The vows of a valid, licit marriage demand the full gift of the man for the woman and the woman for the man and thus mention "until death do us part" in order to define what that full gift of self means. Any agreement which contemplates a future possible termination of the union short of death, therefore, vitiates the full gift of self necessary for a valid marriage.
The Catechism has this to say:
"The Lord Jesus insisted on the original intention of the Creator who willed that marriage be indissoluble. He abrogates the accommodations that had slipped into the old Law. Between the baptized, 'a ratified and consummated marriage cannot be dissolved by any human power or for any reason other than death.' " (CCC 2382)
"Divorce is a grave offense against the natural law. It claims to break the contract, to which the spouses freely consented, to live with each other till death. Divorce does injury to the covenant of salvation, of which sacramental marriage is the sign. Contracting a new union, even if it is recognized by civil law, adds to the gravity of the rupture: the remarried spouse is then in a situation of public and permanent adultery:
Godly love and grace make the tremendous and beautiful vows of marriage possible and desirable:

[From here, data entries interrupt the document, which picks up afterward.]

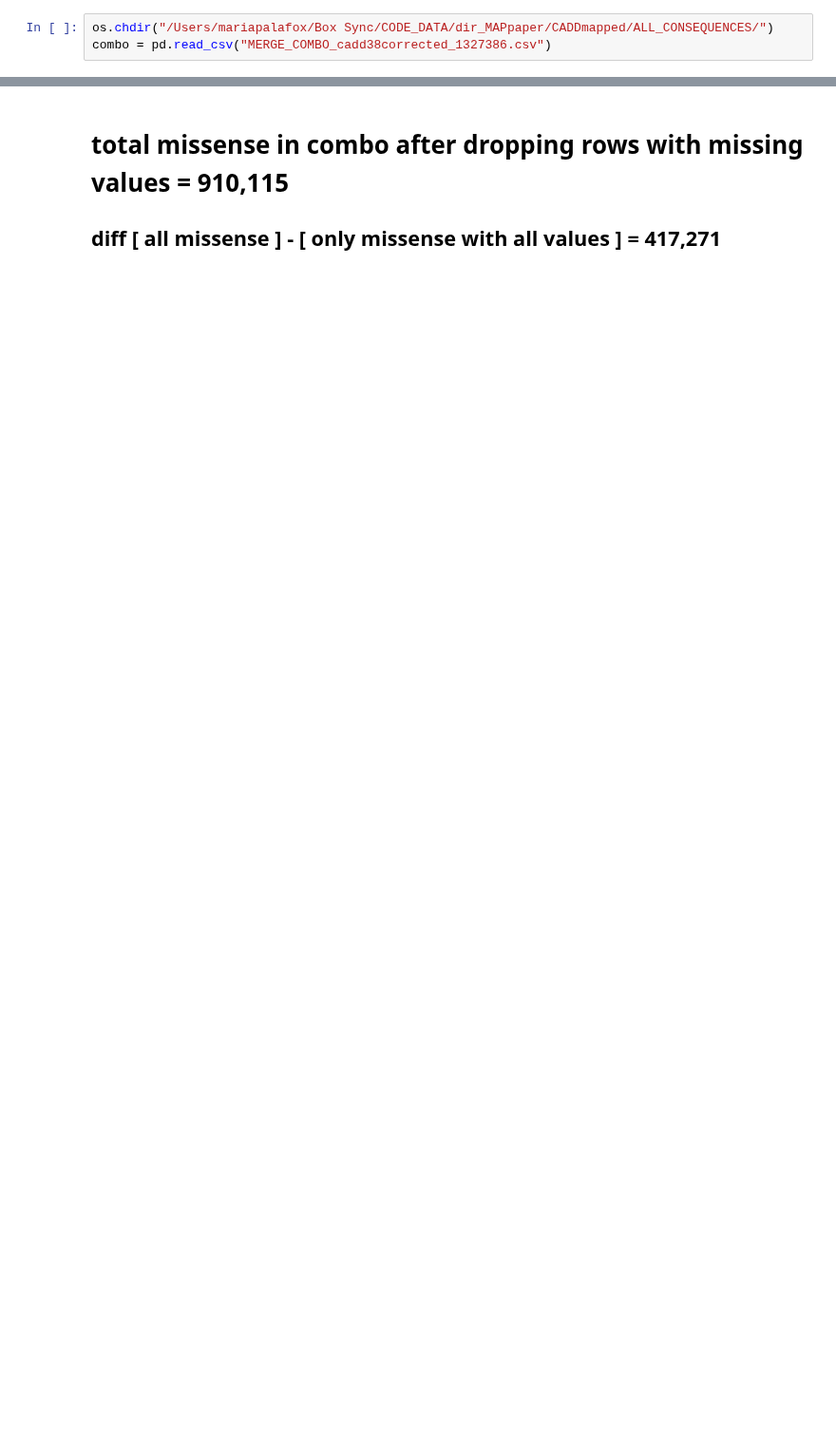
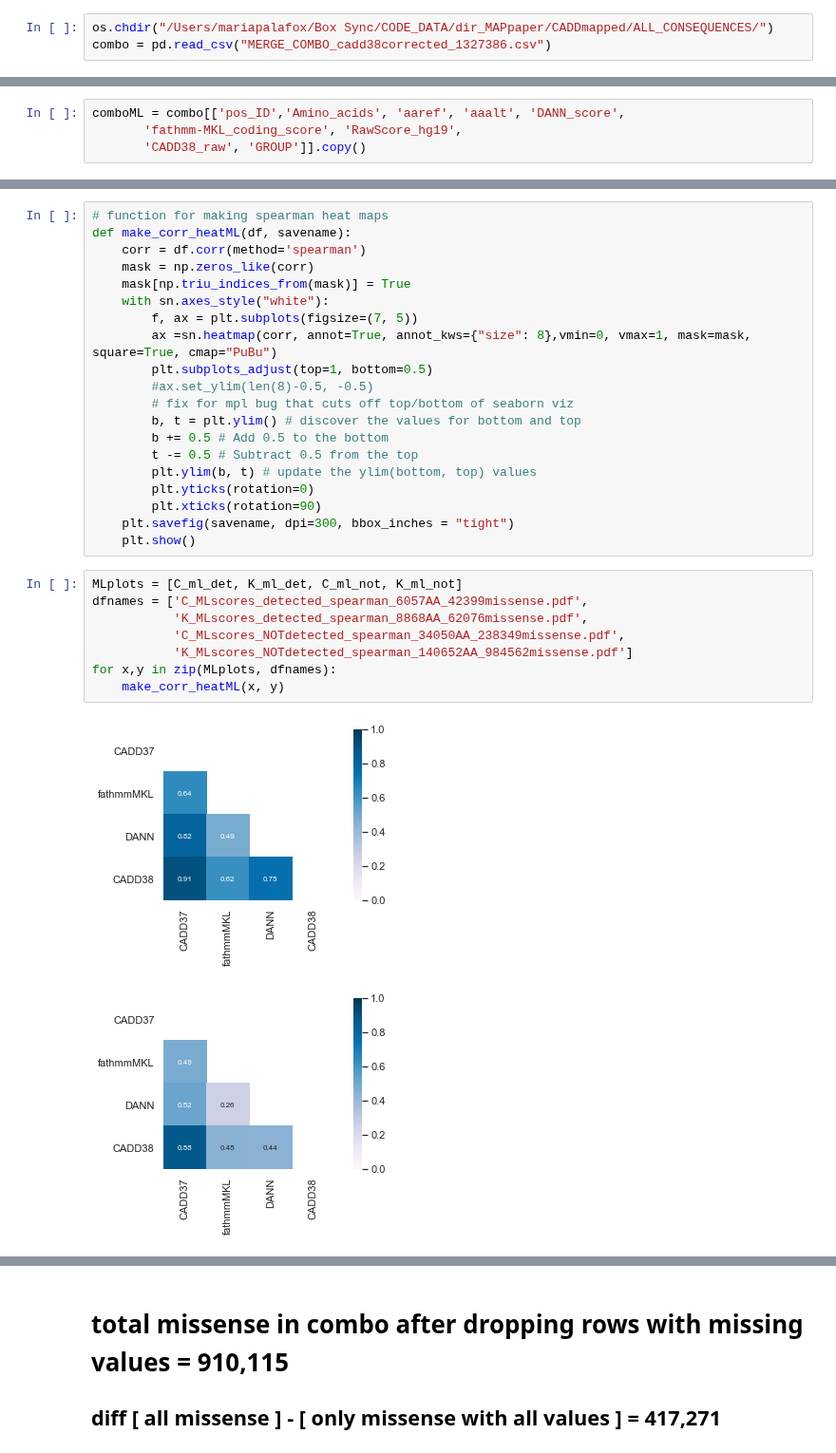
Before and after one commit to Mfpfox/MAPPING, a Jupyter notebook: Rfig_py_correlation_heatmaps.ipynb, the cells around one changed output, grey strips where cells are left out. Shown at 95% size. Cells and saved outputs as stored; diff of their text form; blank space fills up the shorter version.

Commit message:
supplemental corr plots added

```diff
--- a/Rfig_py_correlation_heatmaps.ipynb
+++ b/Rfig_py_correlation_heatmaps.ipynb
@@ -215,0 +193,4 @@ combo.to_csv("MERGE_COMBO_cadd38corrected_filternan_910115.csv", index=False)
+# %%
+comboML = combo[['pos_ID','Amino_acids', 'aaref', 'aaalt', 'DANN_score',
+       'fathmm-MKL_coding_score', 'RawScore_hg19',
+       'CADD38_raw', 'GROUP']].copy()
@@ -215,0 +250,31 @@ combo.to_csv("MERGE_COMBO_cadd38corrected_filternan_910115.csv", index=False)
+# %%
+# function for making spearman heat maps
+def make_corr_heatML(df, savename):
+    corr = df.corr(method='spearman')
+    mask = np.zeros_like(corr)
+    mask[np.triu_indices_from(mask)] = True
+    with sn.axes_style("white"):
+        f, ax = plt.subplots(figsize=(7, 5))
+        ax =sn.heatmap(corr, annot=True, annot_kws={"size": 8},vmin=0, vmax=1, mask=mask, square=True, cmap="PuBu")
+        plt.subplots_adjust(top=1, bottom=0.5)
+        #ax.set_ylim(len(8)-0.5, -0.5)
+        # fix for mpl bug that cuts off top/bottom of seaborn viz
+        b, t = plt.ylim() # discover the values for bottom and top
+        b += 0.5 # Add 0.5 to the bottom
+        t -= 0.5 # Subtract 0.5 from the top
+        plt.ylim(b, t) # update the ylim(bottom, top) values
+        plt.yticks(rotation=0)
+        plt.xticks(rotation=90)
+    plt.savefig(savename, dpi=300, bbox_inches = "tight")
+    plt.show()
+# %%
+MLplots = [C_ml_det, K_ml_det, C_ml_not, K_ml_not]
+dfnames = ['C_MLscores_detected_spearman_6057AA_42399missense.pdf',
+           'K_MLscores_detected_spearman_8868AA_62076missense.pdf',
+           'C_MLscores_NOTdetected_spearman_34050AA_238349missense.pdf',
+           'K_MLscores_NOTdetected_spearman_140652AA_984562missense.pdf']
+for x,y in zip(MLplots, dfnames):
+    make_corr_heatML(x, y)
+# %% [output]
+[figure, added]
+[figure, added]
```
Also changed, not shown: parts of 30 cells of this notebook, 2 other files.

"Seeing God's covenant with Israel in the image of exclusive and faithful married love, the prophets prepared the Chosen People's conscience for a deepened understanding of the unity and indissolubility of marriage. The books of Ruth and Tobit bear moving witness to an elevated sense of marriage and to the fidelity and tenderness of spouses. Tradition has always seen in the Song of Solomon a unique expression of human love, insofar as it is a reflection of God's love - a love 'strong as death' that 'many waters cannot quench.' " (CCC 1611)